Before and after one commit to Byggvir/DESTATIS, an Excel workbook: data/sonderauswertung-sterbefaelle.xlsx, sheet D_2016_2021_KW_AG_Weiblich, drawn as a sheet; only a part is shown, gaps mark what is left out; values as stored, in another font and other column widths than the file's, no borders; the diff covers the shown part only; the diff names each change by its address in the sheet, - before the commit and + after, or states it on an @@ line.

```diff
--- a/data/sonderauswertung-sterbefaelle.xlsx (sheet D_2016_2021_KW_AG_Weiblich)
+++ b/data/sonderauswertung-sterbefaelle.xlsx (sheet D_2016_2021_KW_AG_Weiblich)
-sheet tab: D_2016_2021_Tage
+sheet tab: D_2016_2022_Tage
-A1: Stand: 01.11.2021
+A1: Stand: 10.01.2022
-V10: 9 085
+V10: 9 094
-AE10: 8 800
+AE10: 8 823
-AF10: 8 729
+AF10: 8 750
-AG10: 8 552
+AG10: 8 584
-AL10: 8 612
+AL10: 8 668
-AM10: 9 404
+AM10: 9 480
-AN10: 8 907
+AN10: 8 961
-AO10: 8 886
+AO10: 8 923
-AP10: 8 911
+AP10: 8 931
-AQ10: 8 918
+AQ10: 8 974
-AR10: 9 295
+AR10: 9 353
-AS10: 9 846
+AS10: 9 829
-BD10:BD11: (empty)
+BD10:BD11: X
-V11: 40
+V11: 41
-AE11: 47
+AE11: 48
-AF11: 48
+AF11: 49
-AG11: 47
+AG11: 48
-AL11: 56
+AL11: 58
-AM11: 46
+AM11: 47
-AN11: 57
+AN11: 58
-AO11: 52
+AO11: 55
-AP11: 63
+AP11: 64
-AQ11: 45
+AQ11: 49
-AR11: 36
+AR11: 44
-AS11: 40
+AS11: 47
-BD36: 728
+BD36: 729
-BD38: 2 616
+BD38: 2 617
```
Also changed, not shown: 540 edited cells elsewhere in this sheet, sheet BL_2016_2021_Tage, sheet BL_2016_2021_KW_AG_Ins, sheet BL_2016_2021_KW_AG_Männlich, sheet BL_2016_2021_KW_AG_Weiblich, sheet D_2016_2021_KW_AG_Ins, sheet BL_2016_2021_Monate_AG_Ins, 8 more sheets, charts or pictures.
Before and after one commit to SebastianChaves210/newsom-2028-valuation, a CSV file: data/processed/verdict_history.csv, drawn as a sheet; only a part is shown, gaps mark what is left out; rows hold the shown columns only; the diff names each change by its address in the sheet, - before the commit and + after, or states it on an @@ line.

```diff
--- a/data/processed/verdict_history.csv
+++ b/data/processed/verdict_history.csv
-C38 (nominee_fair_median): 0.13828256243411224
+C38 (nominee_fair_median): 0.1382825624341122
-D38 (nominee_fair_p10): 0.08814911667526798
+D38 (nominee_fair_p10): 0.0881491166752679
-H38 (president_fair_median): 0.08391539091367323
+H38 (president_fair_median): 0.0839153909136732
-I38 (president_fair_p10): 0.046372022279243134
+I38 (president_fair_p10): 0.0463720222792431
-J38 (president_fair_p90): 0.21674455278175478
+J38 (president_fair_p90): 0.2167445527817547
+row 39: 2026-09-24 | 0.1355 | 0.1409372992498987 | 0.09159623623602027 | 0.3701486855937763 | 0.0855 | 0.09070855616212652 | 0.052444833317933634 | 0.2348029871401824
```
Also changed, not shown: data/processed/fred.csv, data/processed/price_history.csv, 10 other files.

==========

■ WHAT THIS TASK INVOLVES: Repeat what the records above say. Use their exact words.

■ RESULT BELOW:
Before and after one commit to Byggvir/DESTATIS, an Excel workbook: data/sonderauswertung-sterbefaelle.xlsx, sheet D_2016_2021_KW_AG_Weiblich, drawn as a sheet; only a part is shown, gaps mark what is left out; values as stored, in another font and other column widths than the file's, no borders; the diff covers the shown part only; the diff names each change by its address in the sheet, - before the commit and + after, or states it on an @@ line.

```diff
--- a/data/sonderauswertung-sterbefaelle.xlsx (sheet D_2016_2021_KW_AG_Weiblich)
+++ b/data/sonderauswertung-sterbefaelle.xlsx (sheet D_2016_2021_KW_AG_Weiblich)
-sheet tab: D_2016_2021_Tage
+sheet tab: D_2016_2022_Tage
-A1: Stand: 01.11.2021
+A1: Stand: 10.01.2022
-V10: 9 085
+V10: 9 094
-AE10: 8 800
+AE10: 8 823
-AF10: 8 729
+AF10: 8 750
-AG10: 8 552
+AG10: 8 584
-AL10: 8 612
+AL10: 8 668
-AM10: 9 404
+AM10: 9 480
-AN10: 8 907
+AN10: 8 961
-AO10: 8 886
+AO10: 8 923
-AP10: 8 911
+AP10: 8 931
-AQ10: 8 918
+AQ10: 8 974
-AR10: 9 295
+AR10: 9 353
-AS10: 9 846
+AS10: 9 829
-BD10:BD11: (empty)
+BD10:BD11: X
-V11: 40
+V11: 41
-AE11: 47
+AE11: 48
-AF11: 48
+AF11: 49
-AG11: 47
+AG11: 48
-AL11: 56
+AL11: 58
-AM11: 46
+AM11: 47
-AN11: 57
+AN11: 58
-AO11: 52
+AO11: 55
-AP11: 63
+AP11: 64
-AQ11: 45
+AQ11: 49
-AR11: 36
+AR11: 44
-AS11: 40
+AS11: 47
-BD36: 728
+BD36: 729
-BD38: 2 616
+BD38: 2 617
```
Also changed, not shown: 540 edited cells elsewhere in this sheet, sheet BL_2016_2021_Tage, sheet BL_2016_2021_KW_AG_Ins, sheet BL_2016_2021_KW_AG_Männlich, sheet BL_2016_2021_KW_AG_Weiblich, sheet D_2016_2021_KW_AG_Ins, sheet BL_2016_2021_Monate_AG_Ins, 8 more sheets, charts or pictures.
Before and after one commit to SebastianChaves210/newsom-2028-valuation, a CSV file: data/processed/verdict_history.csv, drawn as a sheet; only a part is shown, gaps mark what is left out; rows hold the shown columns only; the diff names each change by its address in the sheet, - before the commit and + after, or states it on an @@ line.

```diff
--- a/data/processed/verdict_history.csv
+++ b/data/processed/verdict_history.csv
-C38 (nominee_fair_median): 0.13828256243411224
+C38 (nominee_fair_median): 0.1382825624341122
-D38 (nominee_fair_p10): 0.08814911667526798
+D38 (nominee_fair_p10): 0.0881491166752679
-H38 (president_fair_median): 0.08391539091367323
+H38 (president_fair_median): 0.0839153909136732
-I38 (president_fair_p10): 0.046372022279243134
+I38 (president_fair_p10): 0.0463720222792431
-J38 (president_fair_p90): 0.21674455278175478
+J38 (president_fair_p90): 0.2167445527817547
+row 39: 2026-09-24 | 0.1355 | 0.1409372992498987 | 0.09159623623602027 | 0.3701486855937763 | 0.0855 | 0.09070855616212652 | 0.052444833317933634 | 0.2348029871401824
```
Also changed, not shown: data/processed/fred.csv, data/processed/price_history.csv, 10 other files.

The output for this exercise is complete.